▶ [Task instructions] If a line in the entries below contains "return", copy it.

▶ [Collected data entries]
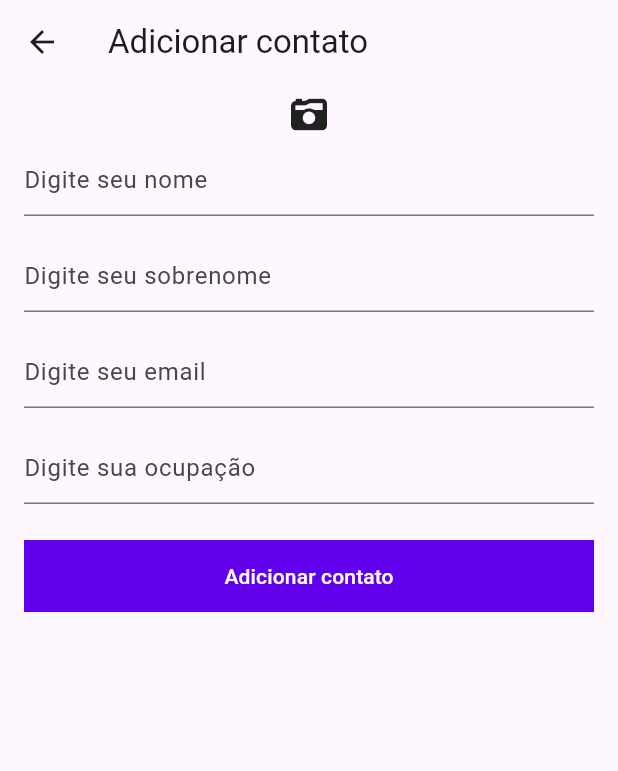
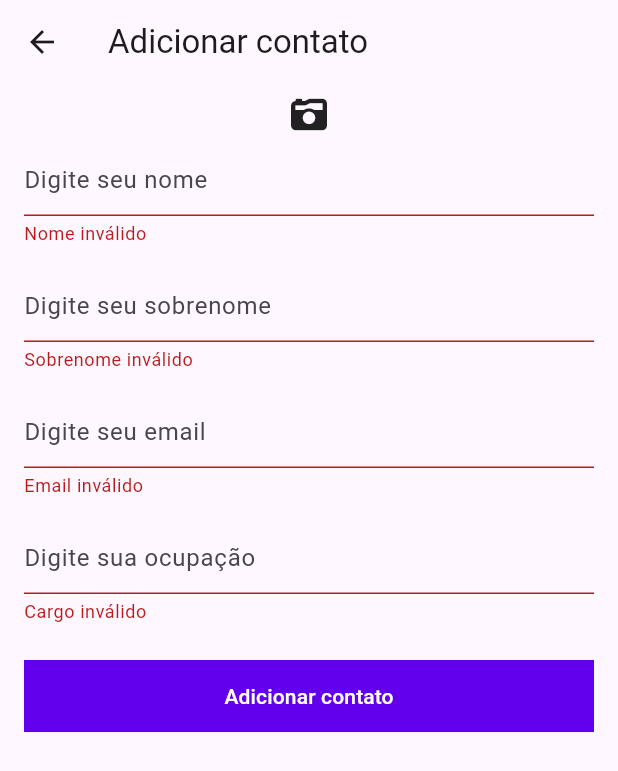
Before and after one commit to AndreFRSales/contact-list, a Flutter app: the ContactDetailPage screen opened directly, after a tap on "Adicionar contato", on a phone screen of 412 x 824 dp. Shown: the top 771 px of the screen. Run offline on Flutter 3.47's test engine with Material 2 defaults, Android fonts, the phone set to English and light mode, and no system bars; our stand-ins replace dio, flutter_dotenv, font_awesome_flutter, gallery_saver, google_fonts, image_picker; network calls fail.

```diff
--- a/contact_list/lib/contact_detail/contact_detail_page.dart
+++ b/contact_list/lib/contact_detail/contact_detail_page.dart
@@ -7,6 +7,7 @@ import 'package:font_awesome_flutter/font_awesome_flutter.dart';
 import 'package:gallery_saver/gallery_saver.dart';
 import 'package:image_picker/image_picker.dart';
 import 'package:path_provider/path_provider.dart' as path_provider;
+// ignore: depend_on_referenced_packages
 import 'package:path/path.dart';
 
 class ContactDetailPage extends StatefulWidget {
@@ -18,14 +19,18 @@ class ContactDetailPage extends StatefulWidget {
 }
 
 class _ContactDetailPageState extends State<ContactDetailPage> {
-  final ContactsListRepository _contactsListRepository =
-      ContactsListRepository();
   final ImagePicker picker = ImagePicker();
   XFile? photo;
   var nameController = TextEditingController();
   var lastNameController = TextEditingController();
   var emailController = TextEditingController();
   var positionController = TextEditingController();
+  var contactsListRepository = ContactsListRepository();
+
+  String? nameError;
+  String? lastNameError;
+  String? positionError;
+  String? emailError;
 
   @override
   void initState() {
@@ -38,6 +43,9 @@ class _ContactDetailPageState extends State<ContactDetailPage> {
     lastNameController.text = widget.contact?.lastName ?? "";
     emailController.text = widget.contact?.email ?? "";
     positionController.text = widget.contact?.position ?? "";
+    if (widget.contact?.imagePath?.isNotEmpty == true) {
+      photo = XFile(widget.contact?.imagePath ?? "");
+    }
   }
 
   @override
@@ -49,7 +57,8 @@ class _ContactDetailPageState extends State<ContactDetailPage> {
               : "Atualizar contato")),
       body: Container(
         margin: const EdgeInsets.symmetric(horizontal: 16, vertical: 8),
-        child: Column(
+        child: ListView(children: [
+          Column(
             children: [
               Container(
                 child: photo != null
@@ -77,16 +86,20 @@ class _ContactDetailPageState extends State<ContactDetailPage> {
                 child: TextField(
                     controller: nameController,
                     onChanged: (value) => {},
-                decoration: const InputDecoration(hintText: "Digite seu nome"),
-              ),
+                    decoration: InputDecoration(
+                      hintText: "Digite seu nome",
+                      errorText: nameError,
+                    )),
               ),
               Container(
                 margin: const EdgeInsets.symmetric(vertical: 8),
                 child: TextField(
                   controller: lastNameController,
                   onChanged: (value) => {},
-                decoration:
-                    const InputDecoration(hintText: "Digite seu sobrenome"),
+                  decoration: InputDecoration(
+                    hintText: "Digite seu sobrenome",
+                    errorText: lastNameError,
+                  ),
                 ),
               ),
               Container(
@@ -94,7 +107,10 @@ class _ContactDetailPageState extends State<ContactDetailPage> {
                 child: TextField(
                   controller: emailController,
                   onChanged: (value) => {},
-                decoration: const InputDecoration(hintText: "Digite seu email"),
+                  decoration: InputDecoration(
+                    hintText: "Digite seu email",
+                    errorText: emailError,
+                  ),
                 ),
               ),
               Container(
@@ -102,8 +118,10 @@ class _ContactDetailPageState extends State<ContactDetailPage> {
                 child: TextField(
                   controller: positionController,
                   onChanged: (value) => {},
-                decoration:
-                    const InputDecoration(hintText: "Digite sua ocupação"),
+                  decoration: InputDecoration(
+                    hintText: "Digite sua ocupação",
+                    errorText: positionError,
+                  ),
                 ),
               ),
               Container(
@@ -111,7 +129,41 @@ class _ContactDetailPageState extends State<ContactDetailPage> {
                 color: const ColorScheme.light().primary,
                 margin: const EdgeInsets.only(top: 16),
                 child: TextButton(
-                onPressed: () {},
+                  onPressed: () {
+                    setState(() {
+                      cleanErrors();
+                    });
+                    var name = nameController.text;
+                    var lastName = lastNameController.text;
+                    var email = emailController.text;
+                    var position = positionController.text;
+
+                    var isFormValid =
+                        _validateFields(name, lastName, position, email);
+                    if (!isFormValid) {
+                      return;
+                    }
+                    if (widget.contact?.objectId == null) {
+                      var contactToSave = Contact(
+                          name: name,
+                          lastName: lastName,
+                          email: email,
+                          position: position,
+                          imagePath: photo?.path ?? "");
+                      contactsListRepository.save(contactToSave);
+                      Navigator.pop(context, true);
+                    } else {
+                      widget.contact?.name = name;
+                      widget.contact?.lastName = lastName;
+                      widget.contact?.email = email;
+                      widget.contact?.position = position;
+                      widget.contact?.imagePath = photo?.path ?? "";
+                      if (widget.contact != null) {
+                        contactsListRepository.update(widget.contact!);
+                        Navigator.pop(context, true);
+                      }
+                    }
+                  },
                   child: Text(
                     widget.contact == null
                         ? "Adicionar contato"
@@ -122,6 +174,7 @@ class _ContactDetailPageState extends State<ContactDetailPage> {
               )
             ],
           ),
+        ]),
       ),
     );
   }
@@ -144,6 +197,7 @@ class _ContactDetailPageState extends State<ContactDetailPage> {
                   await photo!.saveTo("$path/$photoName");
                   await GallerySaver.saveImage(photo!.path);
                   widget.contact?.imagePath = photo!.path;
+                  photo = photo;
                   setState(() {});
                   if (!mounted) return;
                   Navigator.pop(context);
@@ -154,8 +208,12 @@ class _ContactDetailPageState extends State<ContactDetailPage> {
               leading: const FaIcon(FontAwesomeIcons.images),
               title: const Text("Galeria"),
               onTap: () async {
-                photo = await picker.pickImage(source: ImageSource.gallery);
+                var photoResult =
+                    await picker.pickImage(source: ImageSource.gallery);
+                if (photoResult != null) {
+                  photo = photoResult;
                   widget.contact?.imagePath = photo!.path;
+                }
                 if (!mounted) return;
                 Navigator.pop(context);
                 setState(() {});
@@ -164,4 +222,39 @@ class _ContactDetailPageState extends State<ContactDetailPage> {
           ]);
         }));
   }
+
+  bool _validateFields(
+      String name, String lastName, String position, String email) {
+    final emailRegex = RegExp(r'^[\w-]+(\.[\w-]+)*@[\w-]+(\.[\w-]+)+$');
+    var isValid = true;
+    if (name.isEmpty) {
+      nameError = "Nome inválido";
+      isValid = false;
     }
+
+    if (lastName.isEmpty) {
+      lastNameError = "Sobrenome inválido";
+      isValid = false;
+    }
+
+    if (position.isEmpty) {
+      positionError = "Cargo inválido";
+      isValid = false;
+    }
+
+    var isEmail = emailRegex.hasMatch(email);
+    if (!isEmail) {
+      emailError = "Email inválido";
+      isValid = false;
+    }
+    setState(() {});
+    return isValid;
+  }
+
+  cleanErrors() {
+    nameError = null;
+    lastNameError = null;
+    positionError = null;
+    emailError = null;
+  }
+}
--- a/contact_list/lib/models/contacts.dart
+++ b/contact_list/lib/models/contacts.dart
@@ -48,7 +48,6 @@ class Contact {
     email = json['email'];
     position = json['position'];
     imagePath = json['image_path'];
-    createdAt = DateTime.parse(json['createdAt']);
     updatedAt = DateTime.parse(json['updatedAt']);
   }
 
@@ -60,8 +59,6 @@ class Contact {
     data['email'] = email;
     data['position'] = position;
     data['image_path'] = imagePath;
-    data['createdAt'] = createdAt;
-    data['updatedAt'] = updatedAt;
     return data;
   }
 }
--- a/contact_list/lib/repositories/contacts_list_repository.dart
+++ b/contact_list/lib/repositories/contacts_list_repository.dart
@@ -1,3 +1,5 @@
+import 'dart:convert';
+
 import 'package:contact_list/models/contacts.dart';
 import 'package:contact_list/network/custom_dio.dart';
 import 'package:dio/dio.dart';
@@ -25,8 +27,8 @@ class ContactsListRepository {
 
   update(Contact contact) async {
     try {
-      await _customDio.dio
-          .put("/Contact/${contact.objectId}", data: contact.toJson());
+      await _customDio.dio.put("/Contact/${contact.objectId}",
+          data: json.encode(contact.toJson()));
     } catch (e) {
       e.toString();
     }
```
Also changed, not shown: contact_list/lib/contact_list/contact_list_page.dart (+19 -11 lines), contact_list/pubspec.yaml (+8 -0 lines), contact_list/assets/icon/contact_list_icon.png (added), 27 other files. Lines whose indentation alone changed are shown as unchanged.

▶ [Answer section]
+                      return;
                   if (!mounted) return;
                 if (!mounted) return;
+    return isValid;
     return data;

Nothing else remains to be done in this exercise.